[Material for the task]

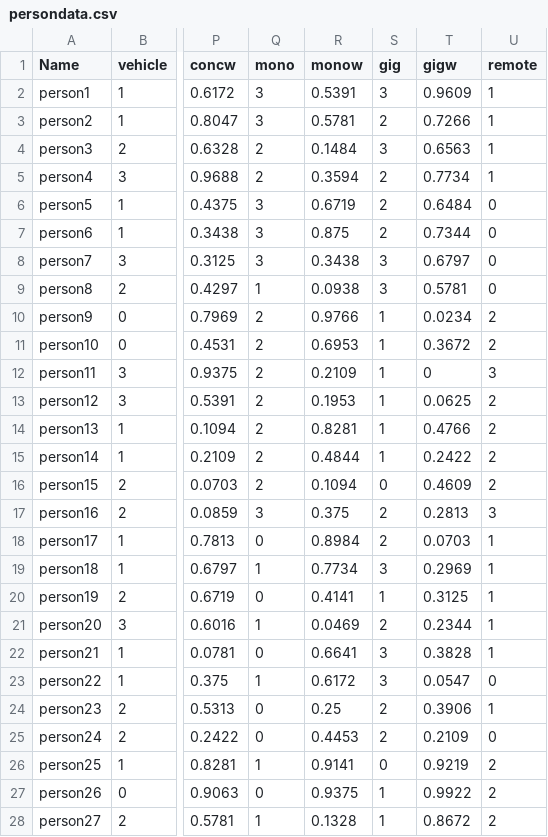
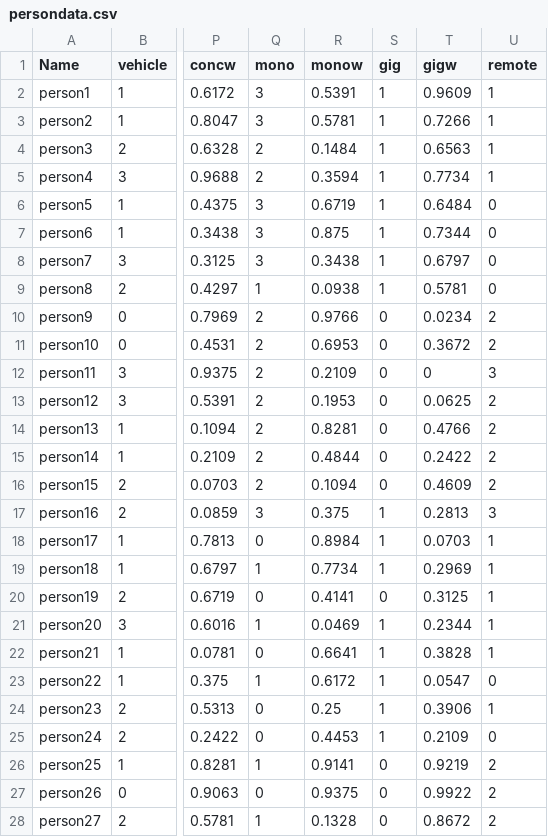
Before and after one commit to intoalmiala/himcm, a CSV file: data/persondata.csv, drawn as a sheet; only a part is shown, gaps mark what is left out; the diff covers the shown part only; the diff names each change by its address in the sheet, - before the commit and + after, or states it on an @@ line.

```diff
--- a/data/persondata.csv
+++ b/data/persondata.csv
-S2 (gig): 3
+S2 (gig): 1
-S3 (gig): 2
+S3 (gig): 1
-S4 (gig): 3
+S4 (gig): 1
-S5:S7 (gig): 2
+S5:S7 (gig): 1
-S8:S9 (gig): 3
+S8:S9 (gig): 1
-S10:S15 (gig): 1
+S10:S15 (gig): 0
-S17:S18 (gig): 2
+S17:S18 (gig): 1
-S19 (gig): 3
+S19 (gig): 1
-S20 (gig): 1
+S20 (gig): 0
-S21 (gig): 2
+S21 (gig): 1
-S22:S23 (gig): 3
+S22:S23 (gig): 1
-S24:S25 (gig): 2
+S24:S25 (gig): 1
-S27:S28 (gig): 1
+S27:S28 (gig): 0
```
Also changed, not shown: 82 edited cells elsewhere in this file, data/jobdata.csv, 8 other files.
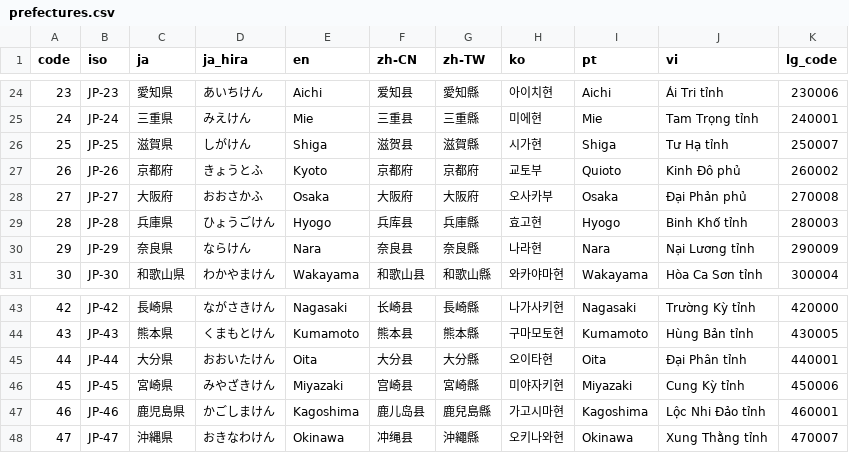
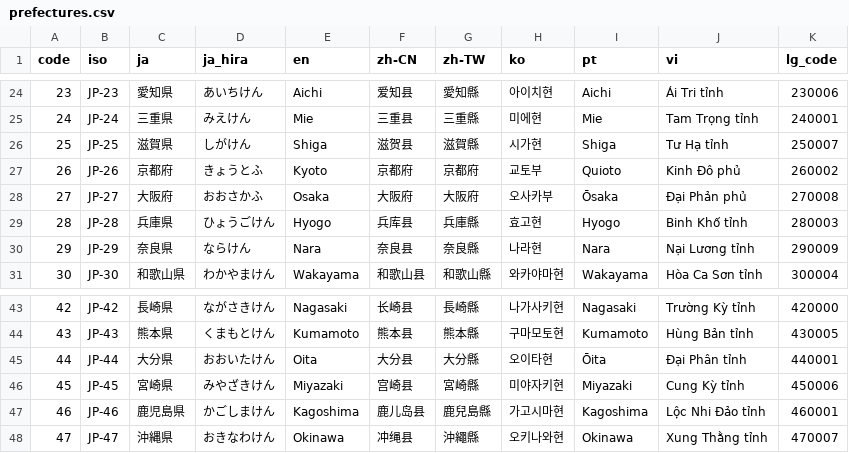
Before and after one commit to toshtag/jp-regions-i18n, a CSV file: data-source/prefectures.csv, drawn as a sheet; only a part is shown, gaps mark what is left out.

Commit message:
fix(data): add macrons for long vowels in pt names (ō/ū)
Apply proper Hepburn macrons to all pt place names via hiragana-based
conversion. Long vowels determined from hiragana reading:
  ō: おお/おう/とう/こう/しょう/ちょう etc.
     e.g. Ōsaka-shi, Tōbetsu-cho, Chōshi-shi, Shōwa-mura
  ū: うう/ゅう/しゅう/ちゅう etc.
     e.g. Chūō-ku, Kitakyūshū-shi, Shūnan-shi

Double-i that are separate syllables (not long vowels) preserved as-is:
  新潟 (にいがた) → Niigata-shi
  新冠 (にいかっぷ) → Niikappu-cho
  飯田 (いいだ) → Iida-shi  (ii treated same as Niigata for PT readers)

Prefectures: 大阪府 → Ōsaka, 大分県 → Ōita

```diff
--- a/data-source/prefectures.csv
+++ b/data-source/prefectures.csv
@@ -27,3 +27,3 @@ code,iso,ja,ja_hira,en,zh-CN,zh-TW,ko,pt,vi,lg_code
 26,JP-26,京都府,きょうとふ,Kyoto,京都府,京都府,교토부,Quioto,Kinh Đô phủ,260002
-27,JP-27,大阪府,おおさかふ,Osaka,大阪府,大阪府,오사카부,Osaka,Đại Phản phủ,270008
+27,JP-27,大阪府,おおさかふ,Osaka,大阪府,大阪府,오사카부,Ōsaka,Đại Phản phủ,270008
 28,JP-28,兵庫県,ひょうごけん,Hyogo,兵库县,兵庫縣,효고현,Hyogo,Binh Khố tỉnh,280003
@@ -44,3 +44,3 @@ code,iso,ja,ja_hira,en,zh-CN,zh-TW,ko,pt,vi,lg_code
 43,JP-43,熊本県,くまもとけん,Kumamoto,熊本县,熊本縣,구마모토현,Kumamoto,Hùng Bản tỉnh,430005
-44,JP-44,大分県,おおいたけん,Oita,大分县,大分縣,오이타현,Oita,Đại Phân tỉnh,440001
+44,JP-44,大分県,おおいたけん,Oita,大分县,大分縣,오이타현,Ōita,Đại Phân tỉnh,440001
 45,JP-45,宮崎県,みやざきけん,Miyazaki,宫崎县,宮崎縣,미야자키현,Miyazaki,Cung Kỳ tỉnh,450006
```
Also changed, not shown: data-source/cities.csv, 4 other files.
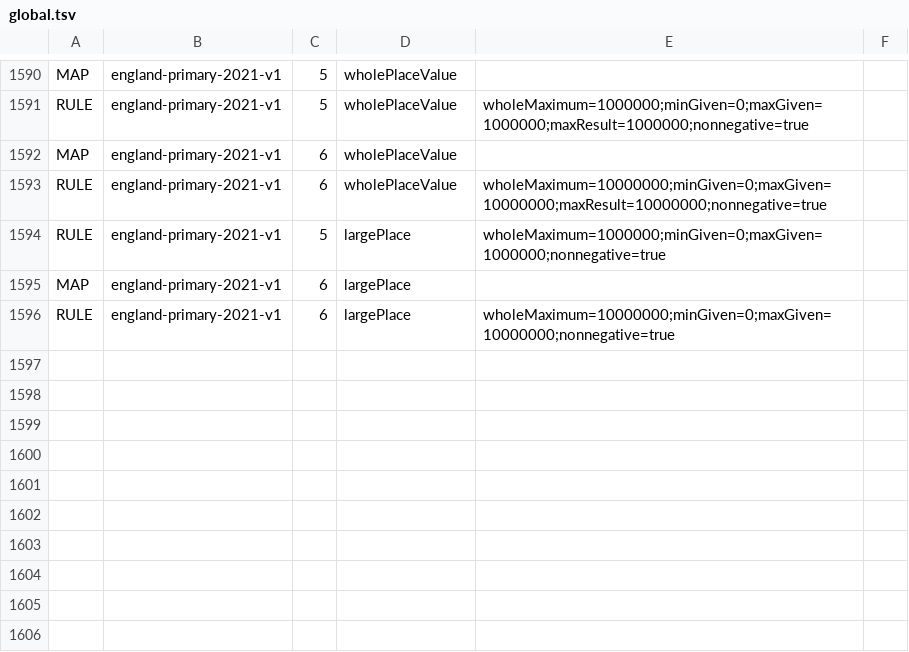
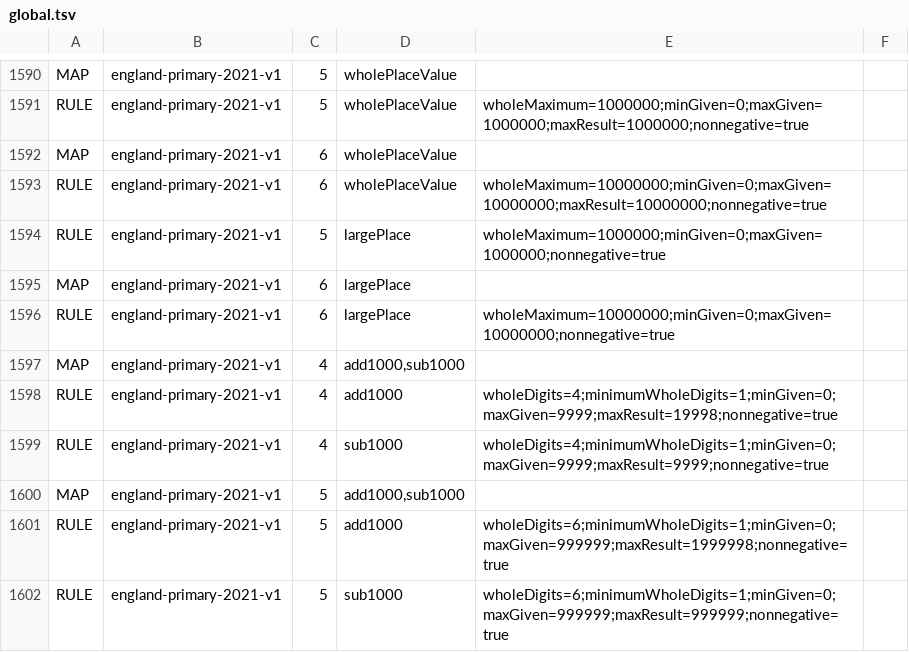
Before and after one commit to logue1114-maker/gomgom-open-education, a TSV file: math/engine/src/main/resources/curricula/global.tsv, drawn as a sheet; only a part is shown, gaps mark what is left out; the diff names each change by its address in the sheet, - before the commit and + after, or states it on an @@ line.

Commit message:
Connect selected England upper-primary whole sums

```diff
--- a/math/engine/src/main/resources/curricula/global.tsv
+++ b/math/engine/src/main/resources/curricula/global.tsv
+row 1597: MAP | england-primary-2021-v1 | 4 | add1000,sub1000
+row 1598: RULE | england-primary-2021-v1 | 4 | add1000 | wholeDigits=4;minimumWholeDigits=1;minGiven=0;maxGiven=9999;maxResult=19998;nonnegative=true
+row 1599: RULE | england-primary-2021-v1 | 4 | sub1000 | wholeDigits=4;minimumWholeDigits=1;minGiven=0;maxGiven=9999;maxResult=9999;nonnegative=true
+row 1600: MAP | england-primary-2021-v1 | 5 | add1000,sub1000
+row 1601: RULE | england-primary-2021-v1 | 5 | add1000 | wholeDigits=6;minimumWholeDigits=1;minGiven=0;maxGiven=999999;maxResult=1999998;nonnegative=true
+row 1602: RULE | england-primary-2021-v1 | 5 | sub1000 | wholeDigits=6;minimumWholeDigits=1;minGiven=0;maxGiven=999999;maxResult=999999;nonnegative=true
```
Also changed, not shown: 4 other files.
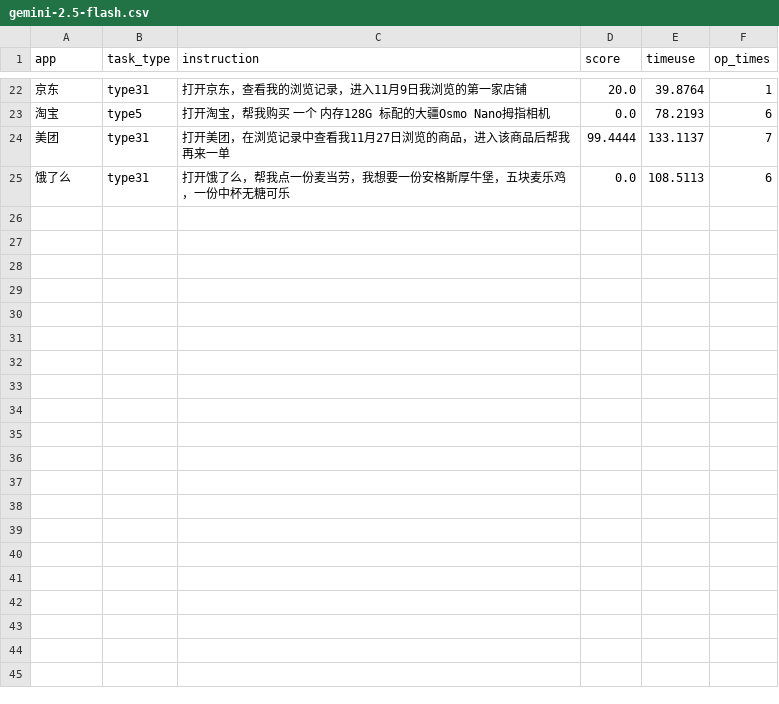
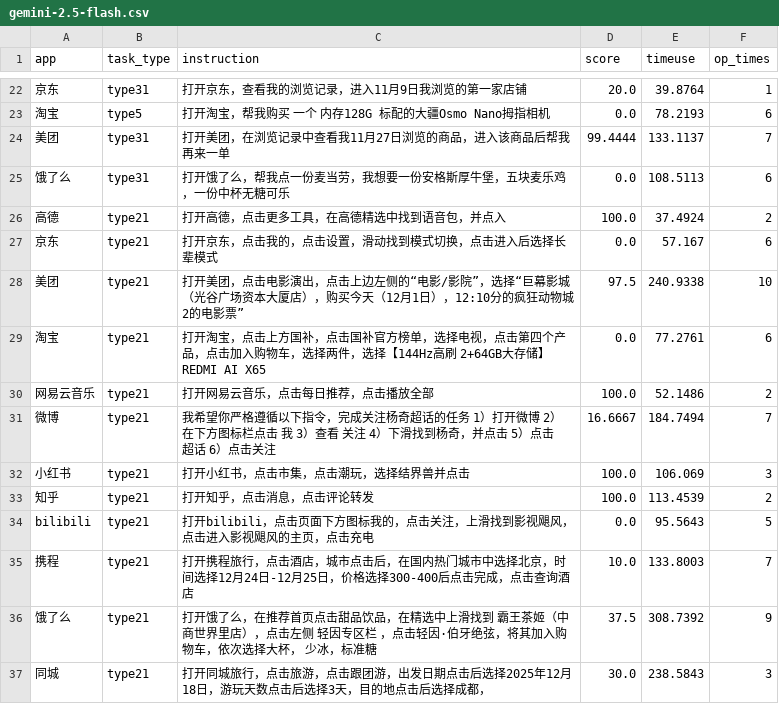
Before and after one commit to nanookfyf/MobiBench, a CSV file: results/dev/gemini-2.5-flash.csv, drawn as a sheet; only a part is shown, gaps mark what is left out; the diff names each change by its address in the sheet, - before the commit and + after, or states it on an @@ line.

```diff
--- a/results/dev/gemini-2.5-flash.csv
+++ b/results/dev/gemini-2.5-flash.csv
+row 26: 高德 | type21 | 打开高德，点击更多工具，在高德精选中找到语音包，并点入 | 100.0 | 37.4924 | 2
+row 27: 京东 | type21 | 打开京东，点击我的，点击设置，滑动找到模式切换，点击进入后选择长辈模式 | 0.0 | 57.167 | 6
+row 28: 美团 | type21 | 打开美团，点击电影演出，点击上边左侧的“电影/影院”，选择“巨幕影城（光谷广场资本大厦店），购买今天（12月1日），12:10分的疯狂动物城2的电影票” | 97.5 | 240.9338 | 10
+row 29: 淘宝 | type21 | 打开淘宝，点击上方国补，点击国补官方榜单，选择电视，点击第四个产品，点击加入购物车，选择两件，选择【144Hz高刷 2+64GB大存储】REDMI AI X65 | 0.0 | 77.2761 | 6
+row 30: 网易云音乐 | type21 | 打开网易云音乐，点击每日推荐，点击播放全部 | 100.0 | 52.1486 | 2
+row 31: 微博 | type21 | 我希望你严格遵循以下指令，完成关注杨奇超话的任务 1）打开微博 2）在下方图标栏点击 我 3）查看 关注 4）下滑找到杨奇，并点击 5）点击超话 6）点击关注 | 16.6667 | 184.7494 | 7
+row 32: 小红书 | type21 | 打开小红书，点击市集，点击潮玩，选择结界兽并点击 | 100.0 | 106.069 | 3
+row 33: 知乎 | type21 | 打开知乎，点击消息，点击评论转发 | 100.0 | 113.4539 | 2
+row 34: bilibili | type21 | 打开bilibili，点击页面下方图标我的，点击关注，上滑找到影视飓风，点击进入影视飓风的主页，点击充电 | 0.0 | 95.5643 | 5
+row 35: 携程 | type21 | 打开携程旅行，点击酒店，城市点击后，在国内热门城市中选择北京，时间选择12月24日-12月25日，价格选择300-400后点击完成，点击查询酒店 | 10.0 | 133.8003 | 7
+row 36: 饿了么 | type21 | 打开饿了么，在推荐首页点击甜品饮品，在精选中上滑找到 霸王茶姬（中商世界里店），点击左侧 轻因专区栏 ，点击轻因·伯牙绝弦，将其加入购物车，依次选择大杯， 少冰，标准糖 | 37.5 | 308.7392 | 9
+row 37: 同城 | type21 | 打开同城旅行，点击旅游，点击跟团游，出发日期点击后选择2025年12月18日，游玩天数点击后选择3天，目的地点击后选择成都， | 30.0 | 238.5843 | 3
```
Also changed, not shown: results/dev/Gemini-2.5-pro.csv, 4 other files.
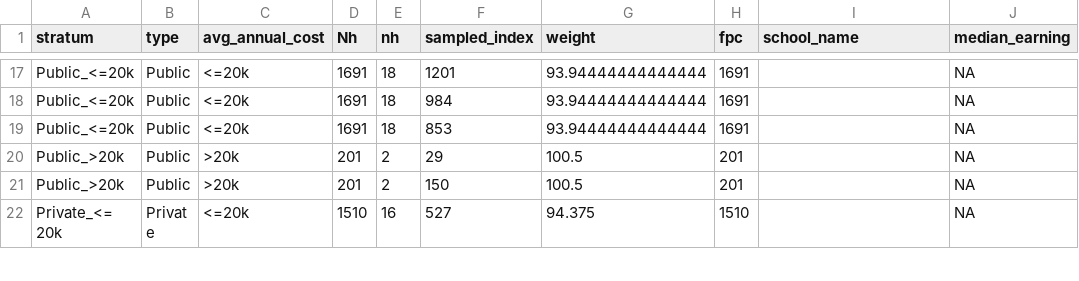
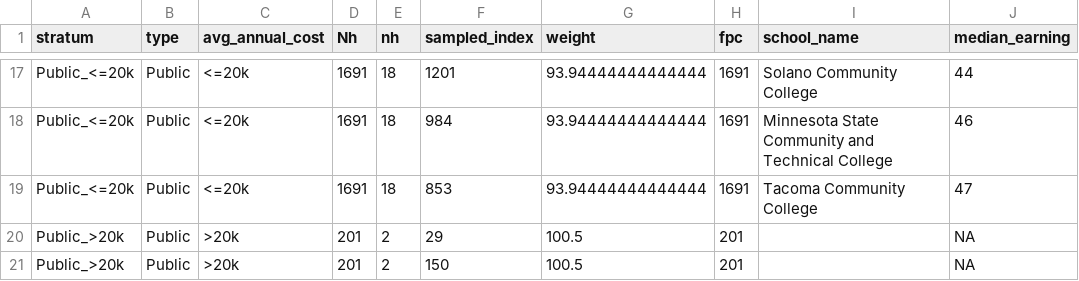
Before and after one commit to yuraheo/Study-Design-Project, a CSV file: question 3.csv, drawn as a sheet; only a part is shown, gaps mark what is left out; the shorter side is filled out with more unchanged rows; the diff covers the shown part only; the diff names each change by its address in the sheet, - before the commit and + after, or states it on an @@ line.

```diff
--- a/question 3.csv
+++ b/question 3.csv
-I17 (school_name): (empty)
+I17 (school_name): Solano Community College
-J17 (median_earning): NA
+J17 (median_earning): 44
-I18 (school_name): (empty)
+I18 (school_name): Minnesota State Community and Technical College
-J18 (median_earning): NA
+J18 (median_earning): 46
-I19 (school_name): (empty)
+I19 (school_name): Tacoma Community College
-J19 (median_earning): NA
+J19 (median_earning): 47
```
Also changed, not shown: 31 edited cells elsewhere in this file.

[/Material for the task]

Work instructions
Wherever the string "results" appears in the entries above, return the line it appears on.

Expected answer
Before and after one commit to nanookfyf/MobiBench, a CSV file: results/dev/gemini-2.5-flash.csv, drawn as a sheet; only a part is shown, gaps mark what is left out; the diff names each change by its address in the sheet, - before the commit and + after, or states it on an @@ line.
--- a/results/dev/gemini-2.5-flash.csv
+++ b/results/dev/gemini-2.5-flash.csv
Also changed, not shown: results/dev/Gemini-2.5-pro.csv, 4 other files.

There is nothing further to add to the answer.